Go through the data and count the lines holding the string "Crank". Write only the number.
◆ ◆ ◆ ◆ ◆
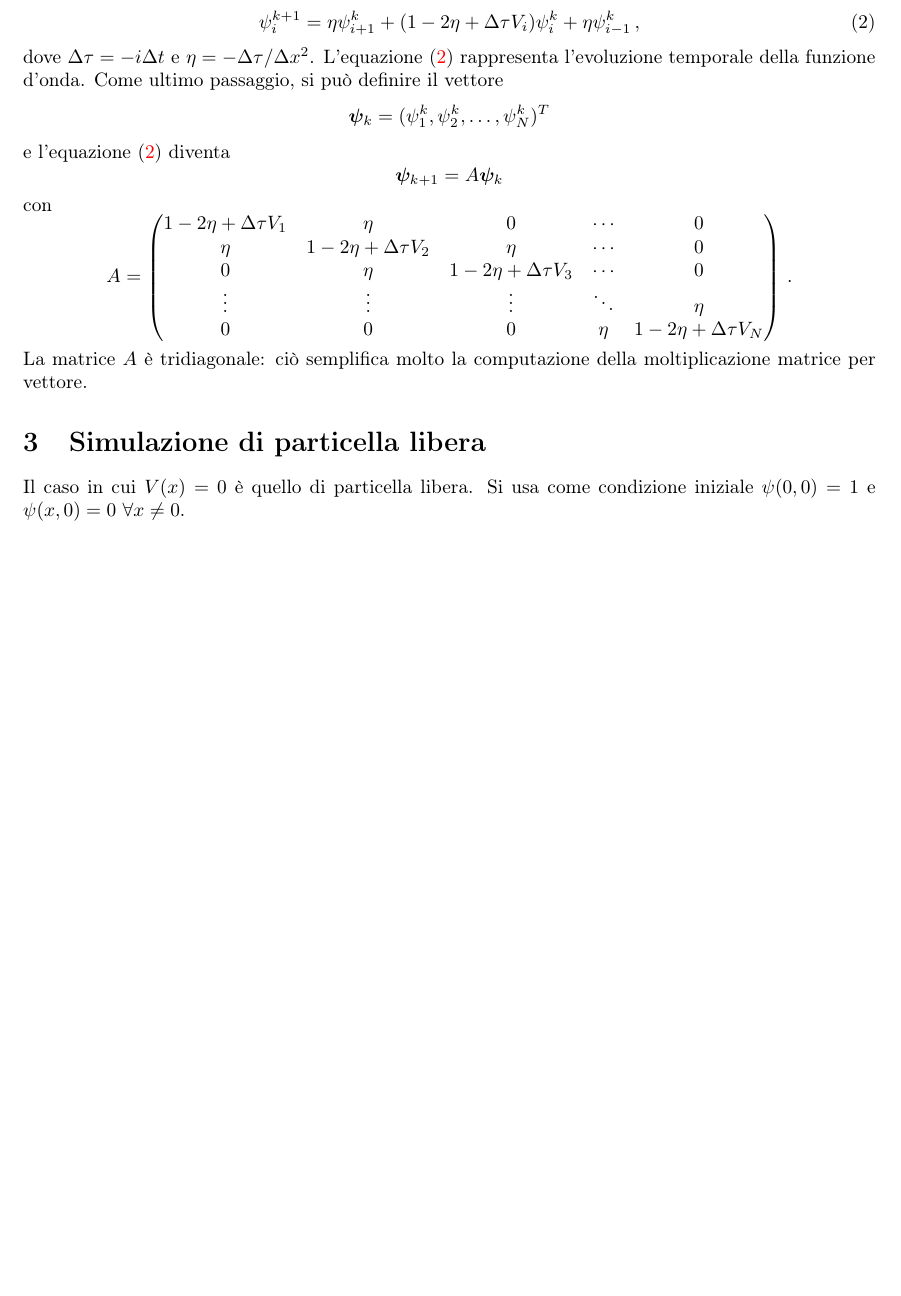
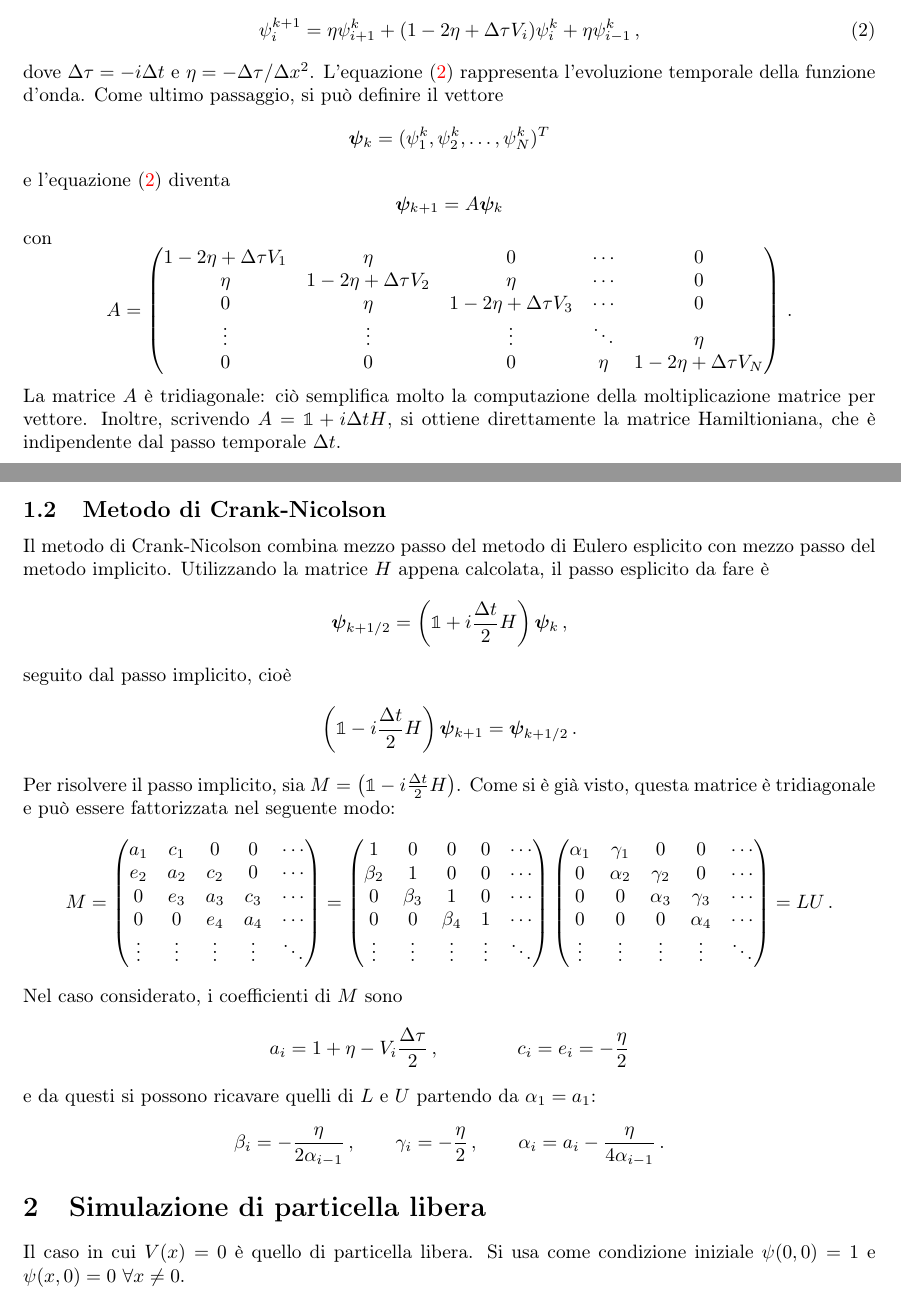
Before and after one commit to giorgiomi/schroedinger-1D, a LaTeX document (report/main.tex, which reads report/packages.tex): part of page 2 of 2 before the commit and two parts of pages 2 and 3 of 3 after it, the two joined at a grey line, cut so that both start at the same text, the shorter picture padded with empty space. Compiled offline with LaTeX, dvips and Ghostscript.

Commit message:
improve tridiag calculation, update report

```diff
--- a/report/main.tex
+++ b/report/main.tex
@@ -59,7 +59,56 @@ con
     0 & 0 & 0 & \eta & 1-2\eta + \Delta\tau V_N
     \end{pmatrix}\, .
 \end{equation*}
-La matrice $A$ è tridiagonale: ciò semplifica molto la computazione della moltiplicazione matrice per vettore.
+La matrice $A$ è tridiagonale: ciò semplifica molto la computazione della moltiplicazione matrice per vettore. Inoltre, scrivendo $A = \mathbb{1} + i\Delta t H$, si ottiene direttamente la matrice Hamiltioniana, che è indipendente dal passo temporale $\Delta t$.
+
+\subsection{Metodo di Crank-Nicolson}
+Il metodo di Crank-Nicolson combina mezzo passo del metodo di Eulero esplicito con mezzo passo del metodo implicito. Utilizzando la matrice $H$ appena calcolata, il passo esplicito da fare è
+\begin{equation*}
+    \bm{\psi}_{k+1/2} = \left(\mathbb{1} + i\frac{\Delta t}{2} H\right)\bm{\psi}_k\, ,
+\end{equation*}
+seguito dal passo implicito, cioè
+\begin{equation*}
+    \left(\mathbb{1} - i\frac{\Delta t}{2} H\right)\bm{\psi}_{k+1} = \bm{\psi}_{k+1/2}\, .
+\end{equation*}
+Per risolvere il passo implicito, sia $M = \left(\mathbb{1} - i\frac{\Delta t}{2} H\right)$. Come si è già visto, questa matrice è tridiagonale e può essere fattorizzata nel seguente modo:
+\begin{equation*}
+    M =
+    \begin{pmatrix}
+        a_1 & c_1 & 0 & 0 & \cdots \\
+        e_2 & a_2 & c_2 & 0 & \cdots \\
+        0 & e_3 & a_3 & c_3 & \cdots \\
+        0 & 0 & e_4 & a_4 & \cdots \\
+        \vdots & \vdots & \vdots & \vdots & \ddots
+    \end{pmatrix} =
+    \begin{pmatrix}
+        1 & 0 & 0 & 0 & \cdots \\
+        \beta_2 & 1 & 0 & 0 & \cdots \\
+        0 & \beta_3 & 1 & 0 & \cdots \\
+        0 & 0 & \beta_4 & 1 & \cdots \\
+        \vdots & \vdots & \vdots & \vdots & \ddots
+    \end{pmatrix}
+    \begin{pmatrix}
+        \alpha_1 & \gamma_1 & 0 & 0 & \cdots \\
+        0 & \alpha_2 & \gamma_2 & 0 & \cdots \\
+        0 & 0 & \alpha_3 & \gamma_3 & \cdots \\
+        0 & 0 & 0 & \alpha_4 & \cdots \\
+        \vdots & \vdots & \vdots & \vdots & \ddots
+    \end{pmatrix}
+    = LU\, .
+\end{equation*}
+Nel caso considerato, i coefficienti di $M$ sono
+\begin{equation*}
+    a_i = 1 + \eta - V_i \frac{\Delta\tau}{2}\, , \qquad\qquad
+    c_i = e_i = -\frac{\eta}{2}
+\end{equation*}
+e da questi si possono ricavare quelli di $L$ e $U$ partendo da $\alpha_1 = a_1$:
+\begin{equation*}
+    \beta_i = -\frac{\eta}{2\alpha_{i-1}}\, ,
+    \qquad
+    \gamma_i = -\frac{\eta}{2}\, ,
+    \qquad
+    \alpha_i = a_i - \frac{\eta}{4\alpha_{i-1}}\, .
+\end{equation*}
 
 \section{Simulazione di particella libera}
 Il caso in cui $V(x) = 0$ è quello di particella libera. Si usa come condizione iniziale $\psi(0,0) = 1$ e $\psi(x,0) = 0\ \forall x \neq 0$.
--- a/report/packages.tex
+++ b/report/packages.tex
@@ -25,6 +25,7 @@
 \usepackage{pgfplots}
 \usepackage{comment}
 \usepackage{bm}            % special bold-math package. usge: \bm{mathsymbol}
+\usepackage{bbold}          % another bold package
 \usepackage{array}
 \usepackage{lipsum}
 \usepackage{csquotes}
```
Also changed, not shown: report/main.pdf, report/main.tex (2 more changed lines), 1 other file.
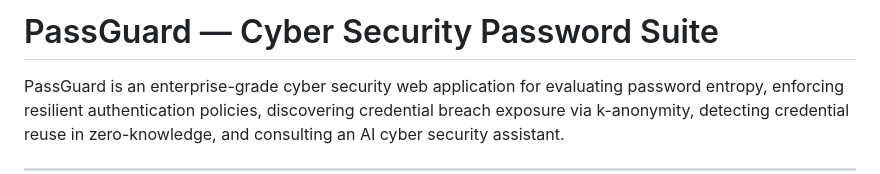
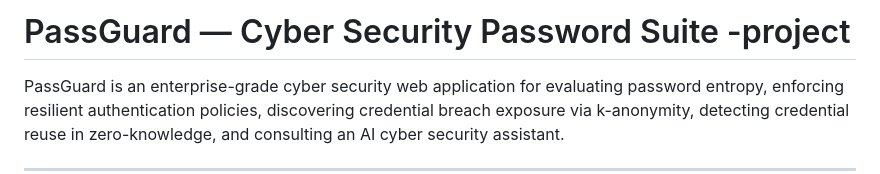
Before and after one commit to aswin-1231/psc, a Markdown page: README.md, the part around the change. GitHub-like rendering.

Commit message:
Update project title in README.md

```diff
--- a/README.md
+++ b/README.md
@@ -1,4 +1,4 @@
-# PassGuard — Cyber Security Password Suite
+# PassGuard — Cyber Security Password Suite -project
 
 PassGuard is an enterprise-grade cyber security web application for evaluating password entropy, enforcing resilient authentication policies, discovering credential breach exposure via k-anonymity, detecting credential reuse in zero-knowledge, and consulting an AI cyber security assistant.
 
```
◆ ◆ ◆ ◆ ◆
> **REPLY**
2